The Santa Monica Beach areas near the pier have been removed from the nonprofit’s list of “Beach Bummers.”
“After spending more than $2 million and years of staff time to improve water quality at the Santa Monica Pier, city officials can take pride in an annual A grade for the beach south of the pier,” Heal the Bay said in a statement. “The dramatic swing removes the pier from its historical spot on the top 10 Beach Bummer list.”
The nonprofit analyzed 92 beaches in L.A. County during the dry-weather period from Mar. 2010 through Apr. 2011, based on bacterial-pollution levels.
Here’s the breakdown for Santa Monica beaches:
• Santa Monica Beach at Montana Ave. drain: A+ (dry), no sample (wet)
• Santa Monica Beach at Pico/Kenter storm drain: A (dry), F (wet)
• Santa Monica Beach at Strand St. (in front of the restrooms): A+ (dry), no sample (wet)
• Santa Monica Beach at Wilshire Blvd. drain: A+ (dry), no sample (wet)
• Santa Monica Pier: A (dry), F (wet)
In less positive news, the 21st annual Beach Report Card says the overall water quality at Los Angeles County beaches worsened in 2010-11.
“The decline can be attributed to a number of factors, most notably higher-than-usual rainfall totals during the reporting period,” Heal the Bay said. “Notably, some chronically polluted L.A. County beaches that had seen marked improvement reverted to poor form this year despite millions of dollars being spent on water-quality improvements.”
Seventy-five percent of L.A. County beaches received an A or B grade, compared with 80 percent last year. That’s below the California state average of 90 percent.
“Los Angeles County continues to have the greatest number of beaches with poor water-quality grades of any county in the state,” Heal the Bay said.

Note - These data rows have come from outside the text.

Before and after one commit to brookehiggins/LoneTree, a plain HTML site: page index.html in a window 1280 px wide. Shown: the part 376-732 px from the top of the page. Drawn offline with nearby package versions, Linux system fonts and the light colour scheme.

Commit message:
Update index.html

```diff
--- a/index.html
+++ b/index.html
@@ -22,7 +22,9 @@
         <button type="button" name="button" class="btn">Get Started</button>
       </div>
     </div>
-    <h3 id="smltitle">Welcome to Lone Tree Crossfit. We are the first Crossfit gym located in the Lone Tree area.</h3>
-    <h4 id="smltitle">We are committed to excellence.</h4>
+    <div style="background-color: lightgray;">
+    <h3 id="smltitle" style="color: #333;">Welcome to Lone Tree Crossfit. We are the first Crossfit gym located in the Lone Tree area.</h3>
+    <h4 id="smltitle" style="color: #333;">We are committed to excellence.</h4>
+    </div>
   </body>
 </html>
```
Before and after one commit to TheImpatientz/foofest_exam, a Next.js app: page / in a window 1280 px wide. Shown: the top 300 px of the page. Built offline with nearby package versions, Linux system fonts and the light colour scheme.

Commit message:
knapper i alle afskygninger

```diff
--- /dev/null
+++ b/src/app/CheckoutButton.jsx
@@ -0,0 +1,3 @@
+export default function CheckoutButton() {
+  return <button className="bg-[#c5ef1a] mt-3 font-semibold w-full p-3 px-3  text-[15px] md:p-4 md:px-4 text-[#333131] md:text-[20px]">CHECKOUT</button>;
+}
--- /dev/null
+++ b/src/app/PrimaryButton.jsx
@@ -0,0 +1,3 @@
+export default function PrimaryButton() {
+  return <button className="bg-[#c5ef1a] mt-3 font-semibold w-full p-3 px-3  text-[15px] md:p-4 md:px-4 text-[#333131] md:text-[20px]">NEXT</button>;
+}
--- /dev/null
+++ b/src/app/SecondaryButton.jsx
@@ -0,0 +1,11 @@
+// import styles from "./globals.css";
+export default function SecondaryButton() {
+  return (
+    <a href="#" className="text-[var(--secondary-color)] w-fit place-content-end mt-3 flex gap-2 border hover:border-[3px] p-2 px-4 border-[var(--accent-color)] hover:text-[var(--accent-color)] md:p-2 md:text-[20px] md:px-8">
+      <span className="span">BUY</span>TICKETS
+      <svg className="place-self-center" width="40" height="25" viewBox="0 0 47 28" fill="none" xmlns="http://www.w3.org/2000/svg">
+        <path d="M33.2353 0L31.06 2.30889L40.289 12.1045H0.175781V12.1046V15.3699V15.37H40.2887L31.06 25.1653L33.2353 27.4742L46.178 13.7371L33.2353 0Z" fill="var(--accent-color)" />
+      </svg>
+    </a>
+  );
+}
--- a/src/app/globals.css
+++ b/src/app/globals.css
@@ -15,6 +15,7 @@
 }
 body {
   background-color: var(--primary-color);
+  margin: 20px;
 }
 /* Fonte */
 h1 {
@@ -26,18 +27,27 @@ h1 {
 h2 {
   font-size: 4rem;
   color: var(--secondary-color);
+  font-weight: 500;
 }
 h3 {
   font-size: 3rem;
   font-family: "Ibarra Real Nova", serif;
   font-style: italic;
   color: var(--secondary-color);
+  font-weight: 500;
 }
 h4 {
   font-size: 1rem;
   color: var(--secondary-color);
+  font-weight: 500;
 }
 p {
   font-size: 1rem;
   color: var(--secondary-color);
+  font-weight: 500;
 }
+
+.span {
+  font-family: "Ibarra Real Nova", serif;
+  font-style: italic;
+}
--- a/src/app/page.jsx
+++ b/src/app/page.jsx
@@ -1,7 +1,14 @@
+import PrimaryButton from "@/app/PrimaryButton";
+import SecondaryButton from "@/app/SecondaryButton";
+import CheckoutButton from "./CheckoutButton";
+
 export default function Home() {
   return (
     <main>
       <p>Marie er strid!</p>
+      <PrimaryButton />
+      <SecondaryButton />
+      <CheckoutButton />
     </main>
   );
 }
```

Heal the Bay’s “Beach Bummer” list highlights the top 10 beaches with the worst water quality. The list included four L.A. County beaches: Avalon Harbor Beach on Catalina Island, Cabrillo Beach harborside, Topanga State Beach at creek mouth, and Colorado Lagoon. Santa Cruz County’s Cowell Beach (at the wharf) topped the list.
“Despite numerous individual beach success stories, this year demonstrated that there hasn’t been progress reducing major beach pollution sources like the Los Angeles River, Malibu Creek and Topanga Creek,” Heal the Bay President Mark Gold said.
This article was updated at 3:55 p.m.